◆ TASK DESCRIPTION
When a line in the entries below contains the word "flex", copy that line.

◆ Source data
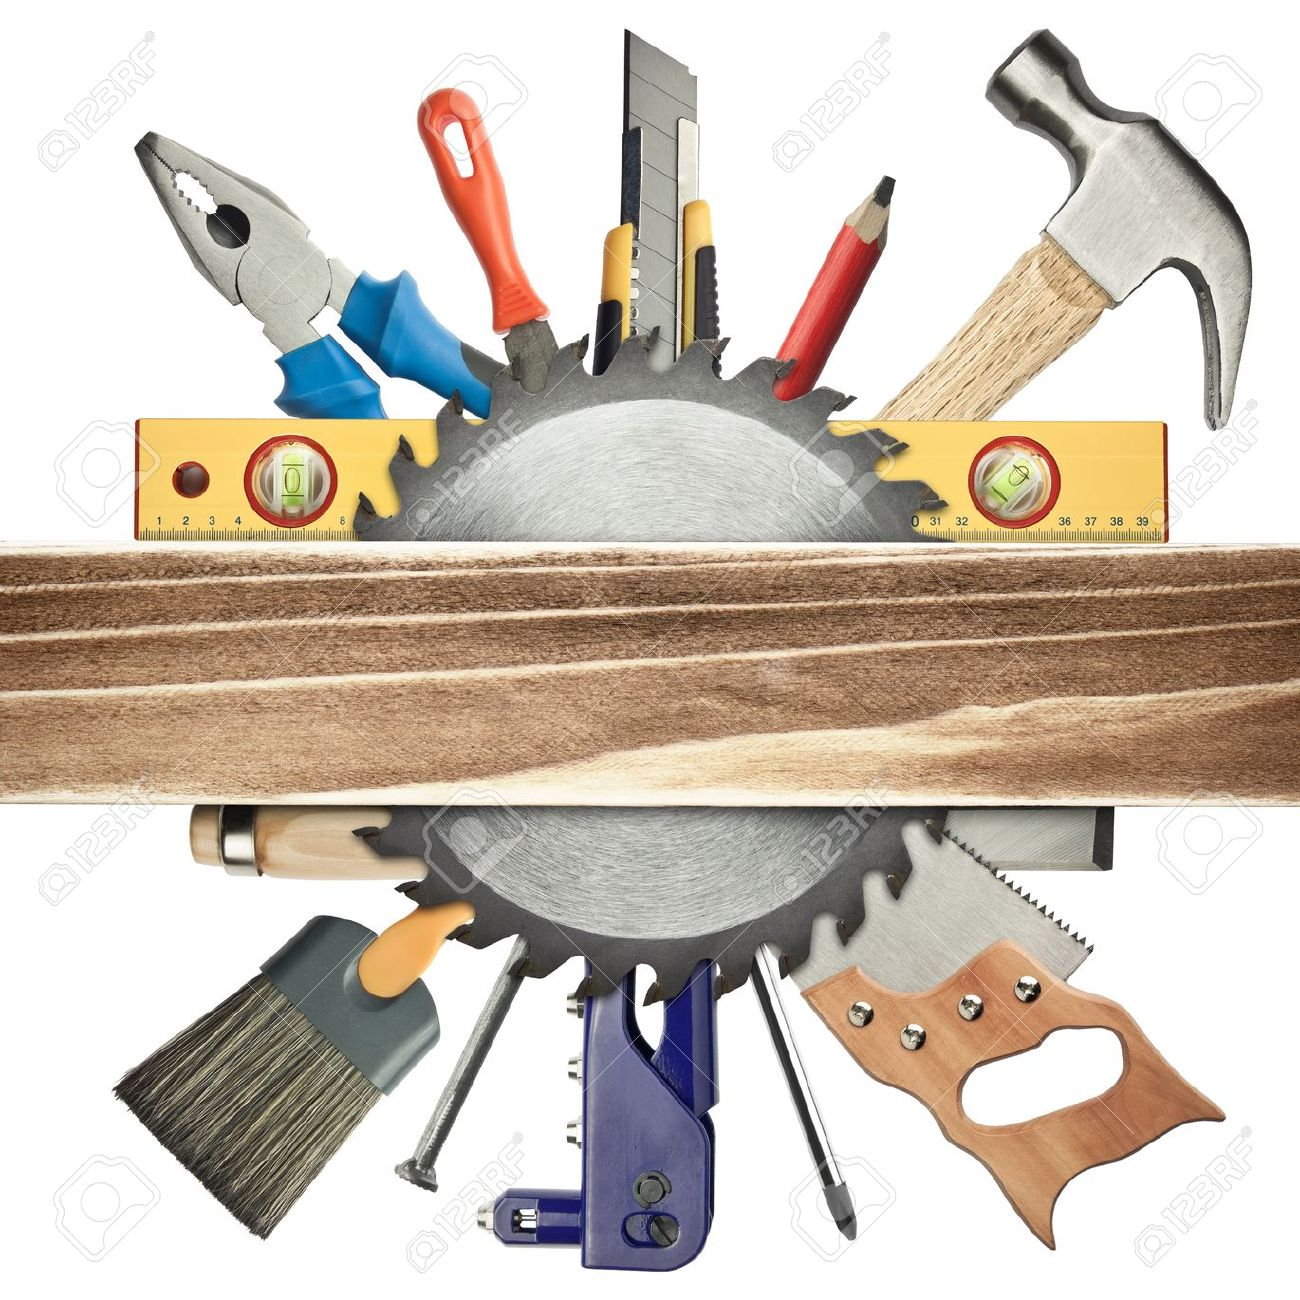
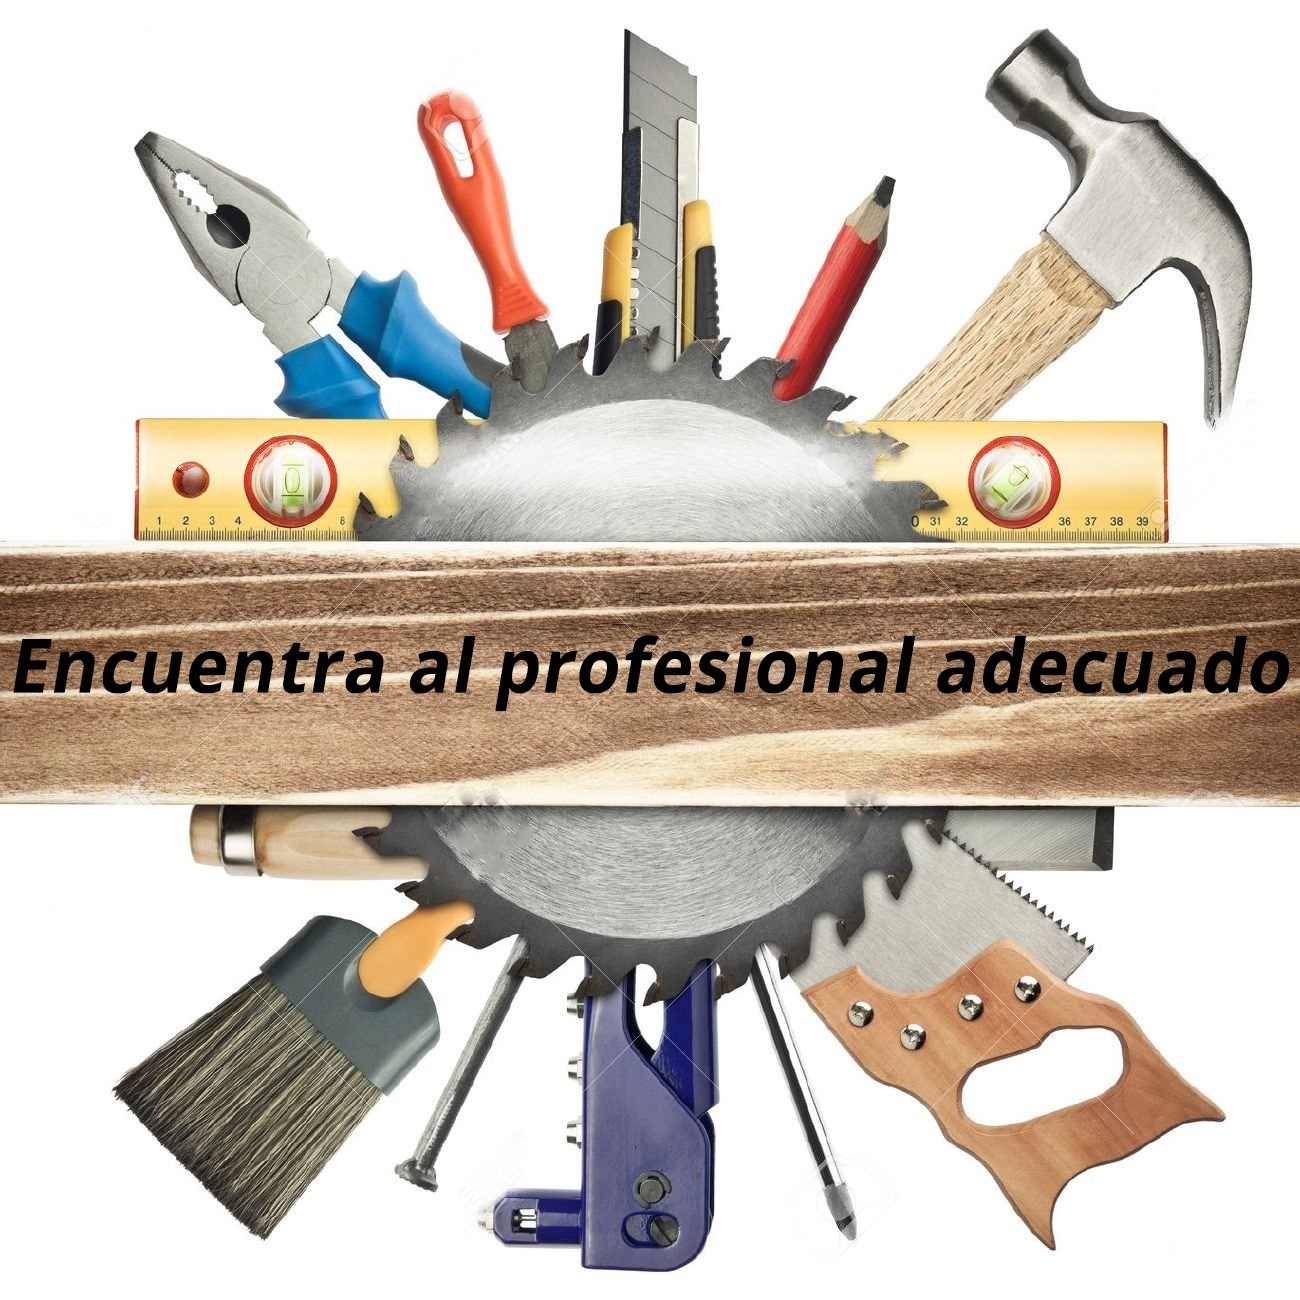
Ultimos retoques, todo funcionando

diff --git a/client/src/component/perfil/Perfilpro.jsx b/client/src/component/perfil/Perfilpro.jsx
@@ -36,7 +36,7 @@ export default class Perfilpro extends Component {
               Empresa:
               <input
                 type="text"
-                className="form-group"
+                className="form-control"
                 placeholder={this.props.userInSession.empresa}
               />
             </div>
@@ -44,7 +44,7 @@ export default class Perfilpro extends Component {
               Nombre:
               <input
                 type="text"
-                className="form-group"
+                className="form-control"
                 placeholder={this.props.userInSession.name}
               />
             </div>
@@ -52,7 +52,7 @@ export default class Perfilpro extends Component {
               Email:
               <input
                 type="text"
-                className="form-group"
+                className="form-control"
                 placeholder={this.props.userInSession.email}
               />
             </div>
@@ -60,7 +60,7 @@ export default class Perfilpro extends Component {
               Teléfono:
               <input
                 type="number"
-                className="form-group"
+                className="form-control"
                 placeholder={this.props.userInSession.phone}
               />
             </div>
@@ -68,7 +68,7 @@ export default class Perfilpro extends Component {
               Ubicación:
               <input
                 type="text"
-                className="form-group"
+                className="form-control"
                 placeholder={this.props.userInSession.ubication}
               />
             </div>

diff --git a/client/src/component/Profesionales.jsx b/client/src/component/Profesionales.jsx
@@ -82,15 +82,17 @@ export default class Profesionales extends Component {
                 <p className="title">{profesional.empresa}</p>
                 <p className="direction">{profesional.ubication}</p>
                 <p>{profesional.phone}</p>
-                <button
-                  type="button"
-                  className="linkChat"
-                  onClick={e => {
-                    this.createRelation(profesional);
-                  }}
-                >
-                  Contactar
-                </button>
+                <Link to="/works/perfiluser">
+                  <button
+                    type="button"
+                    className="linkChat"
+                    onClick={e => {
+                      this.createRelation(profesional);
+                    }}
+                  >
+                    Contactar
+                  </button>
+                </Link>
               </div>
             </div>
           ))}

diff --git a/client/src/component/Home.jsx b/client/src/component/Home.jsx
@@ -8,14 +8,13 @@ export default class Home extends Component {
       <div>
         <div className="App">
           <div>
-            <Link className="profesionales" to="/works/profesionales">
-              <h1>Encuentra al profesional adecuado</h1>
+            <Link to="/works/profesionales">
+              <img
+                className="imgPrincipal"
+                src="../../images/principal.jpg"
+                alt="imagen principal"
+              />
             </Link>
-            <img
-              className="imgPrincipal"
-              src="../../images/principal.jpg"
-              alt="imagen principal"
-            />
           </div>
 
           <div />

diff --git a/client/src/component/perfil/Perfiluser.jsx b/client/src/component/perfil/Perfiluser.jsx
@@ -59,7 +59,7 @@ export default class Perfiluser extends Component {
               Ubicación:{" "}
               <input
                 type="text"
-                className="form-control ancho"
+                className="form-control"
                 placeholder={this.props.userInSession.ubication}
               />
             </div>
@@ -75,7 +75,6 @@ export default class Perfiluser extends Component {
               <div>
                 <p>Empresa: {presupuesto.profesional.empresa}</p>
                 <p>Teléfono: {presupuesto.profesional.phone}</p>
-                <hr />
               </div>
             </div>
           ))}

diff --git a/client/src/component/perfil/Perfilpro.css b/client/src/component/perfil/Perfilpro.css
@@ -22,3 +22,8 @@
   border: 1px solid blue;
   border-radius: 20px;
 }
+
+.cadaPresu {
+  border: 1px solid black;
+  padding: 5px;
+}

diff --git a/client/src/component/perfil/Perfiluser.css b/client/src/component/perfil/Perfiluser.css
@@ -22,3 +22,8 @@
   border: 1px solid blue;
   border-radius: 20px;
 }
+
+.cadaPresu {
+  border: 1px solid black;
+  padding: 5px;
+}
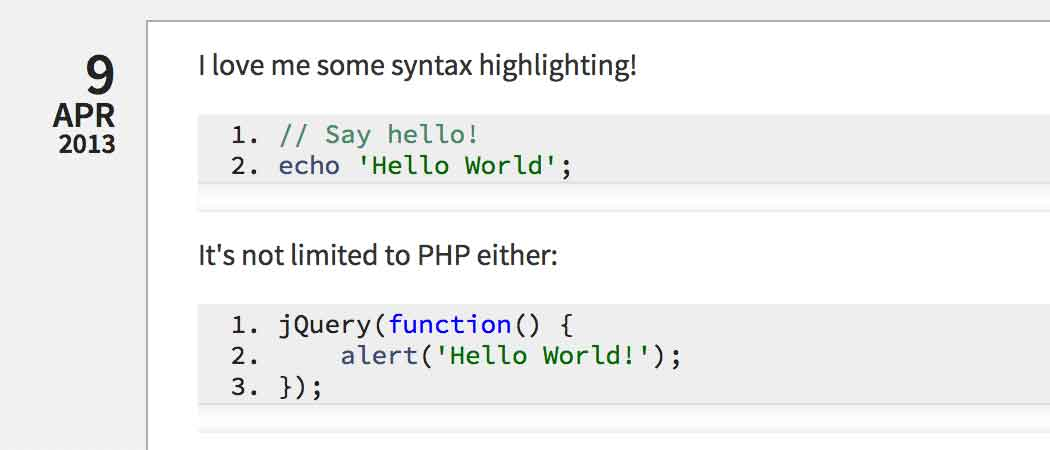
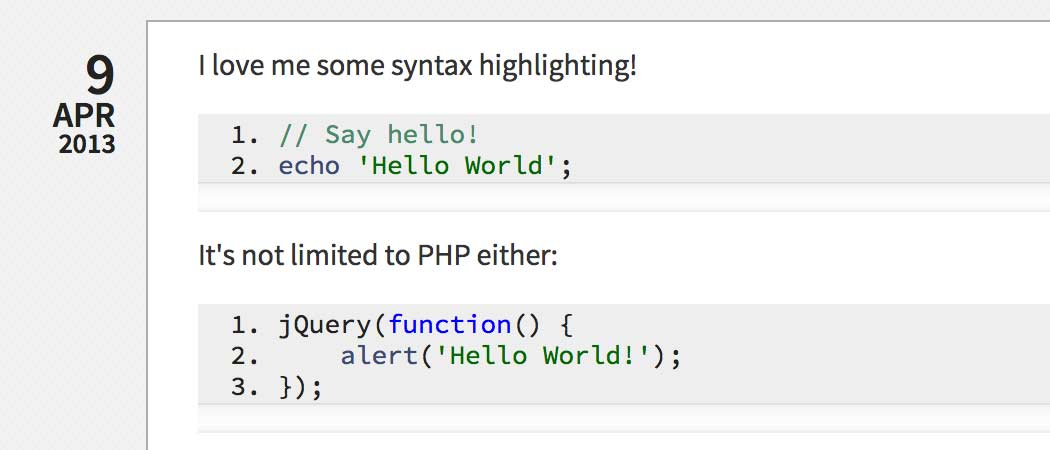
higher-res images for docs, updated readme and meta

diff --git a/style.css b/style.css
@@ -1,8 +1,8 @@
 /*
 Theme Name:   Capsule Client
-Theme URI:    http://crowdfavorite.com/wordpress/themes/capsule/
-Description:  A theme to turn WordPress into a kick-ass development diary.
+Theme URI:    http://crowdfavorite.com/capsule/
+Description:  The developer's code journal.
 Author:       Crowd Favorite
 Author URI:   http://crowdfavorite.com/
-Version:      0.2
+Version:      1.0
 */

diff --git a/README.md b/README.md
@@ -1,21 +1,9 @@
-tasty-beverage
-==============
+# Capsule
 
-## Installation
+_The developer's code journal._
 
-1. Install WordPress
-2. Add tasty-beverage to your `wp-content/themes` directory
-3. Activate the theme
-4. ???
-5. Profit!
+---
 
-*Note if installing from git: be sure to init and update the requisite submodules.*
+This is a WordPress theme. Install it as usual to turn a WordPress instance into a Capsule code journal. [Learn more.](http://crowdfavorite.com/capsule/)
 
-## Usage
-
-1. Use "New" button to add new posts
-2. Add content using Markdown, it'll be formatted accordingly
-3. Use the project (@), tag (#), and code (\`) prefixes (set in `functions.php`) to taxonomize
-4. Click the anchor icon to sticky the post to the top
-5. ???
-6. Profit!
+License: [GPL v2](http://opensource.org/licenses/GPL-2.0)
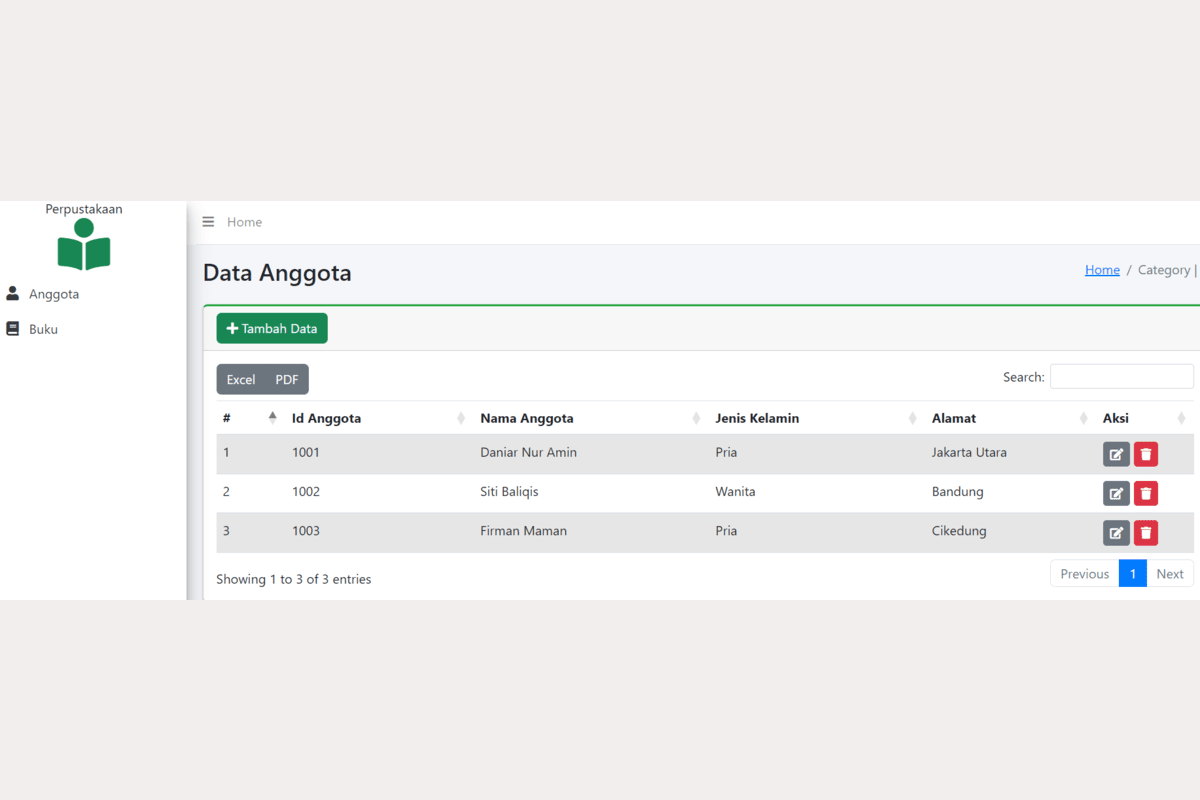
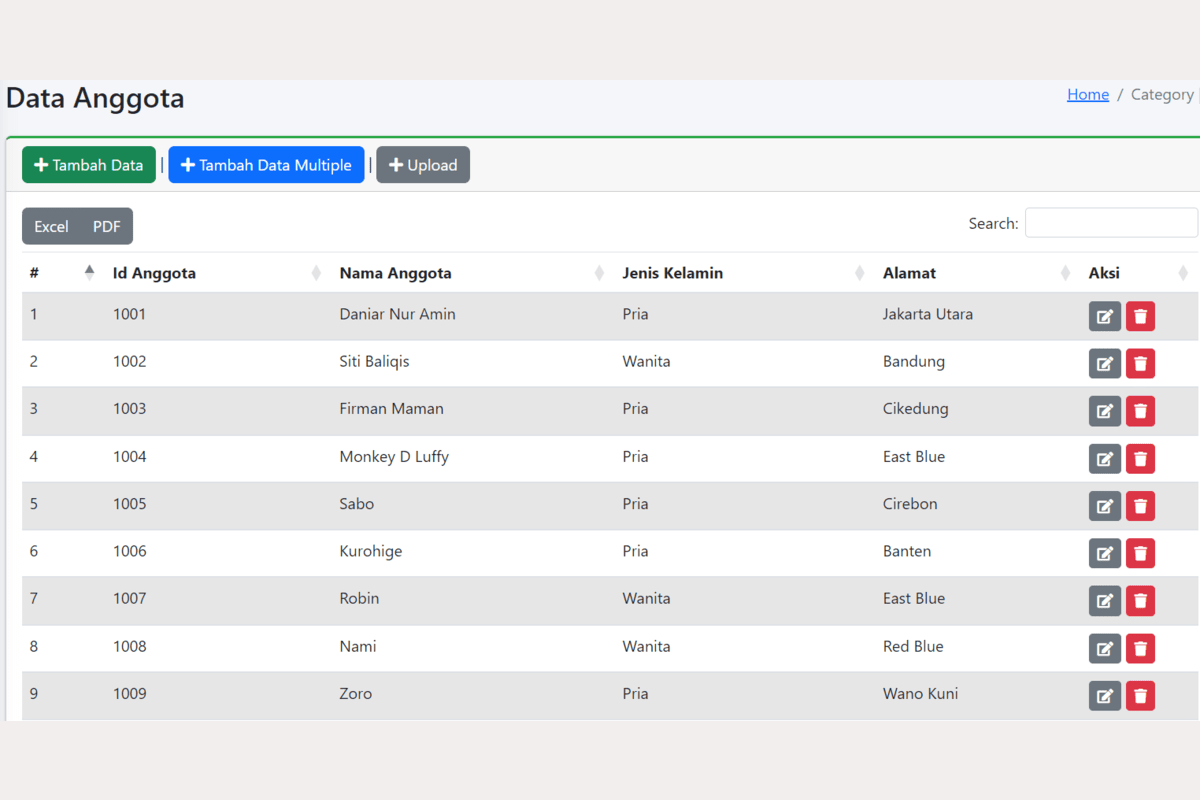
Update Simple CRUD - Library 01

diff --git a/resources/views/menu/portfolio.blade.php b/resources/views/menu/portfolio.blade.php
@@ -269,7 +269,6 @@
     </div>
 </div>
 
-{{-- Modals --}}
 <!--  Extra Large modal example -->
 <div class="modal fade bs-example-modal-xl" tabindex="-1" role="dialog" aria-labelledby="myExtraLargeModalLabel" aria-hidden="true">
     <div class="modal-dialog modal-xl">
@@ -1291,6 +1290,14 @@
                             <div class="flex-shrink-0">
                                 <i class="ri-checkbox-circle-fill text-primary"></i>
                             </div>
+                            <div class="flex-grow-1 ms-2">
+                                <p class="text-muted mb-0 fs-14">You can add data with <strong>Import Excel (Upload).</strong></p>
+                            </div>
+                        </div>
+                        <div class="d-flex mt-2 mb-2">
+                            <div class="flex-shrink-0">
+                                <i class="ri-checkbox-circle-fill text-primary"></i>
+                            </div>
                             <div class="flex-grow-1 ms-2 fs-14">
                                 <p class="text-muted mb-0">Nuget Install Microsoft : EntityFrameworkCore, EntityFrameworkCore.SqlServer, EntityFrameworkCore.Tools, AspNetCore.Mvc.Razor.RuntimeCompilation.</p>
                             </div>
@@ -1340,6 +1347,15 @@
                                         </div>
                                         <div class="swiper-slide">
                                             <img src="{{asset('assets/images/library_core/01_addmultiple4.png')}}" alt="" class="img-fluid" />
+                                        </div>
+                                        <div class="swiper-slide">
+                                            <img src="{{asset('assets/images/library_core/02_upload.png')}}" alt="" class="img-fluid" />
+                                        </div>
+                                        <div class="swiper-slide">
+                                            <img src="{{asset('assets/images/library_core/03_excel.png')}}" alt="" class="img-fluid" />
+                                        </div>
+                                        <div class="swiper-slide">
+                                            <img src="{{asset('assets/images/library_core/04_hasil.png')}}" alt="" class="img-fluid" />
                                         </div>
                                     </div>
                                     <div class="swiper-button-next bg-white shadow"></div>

◆ ANSWER TO THIS EXERCISE
                             <div class="flex-shrink-0">
+                            <div class="flex-grow-1 ms-2">
+                        <div class="d-flex mt-2 mb-2">
+                            <div class="flex-shrink-0">
                             <div class="flex-grow-1 ms-2 fs-14">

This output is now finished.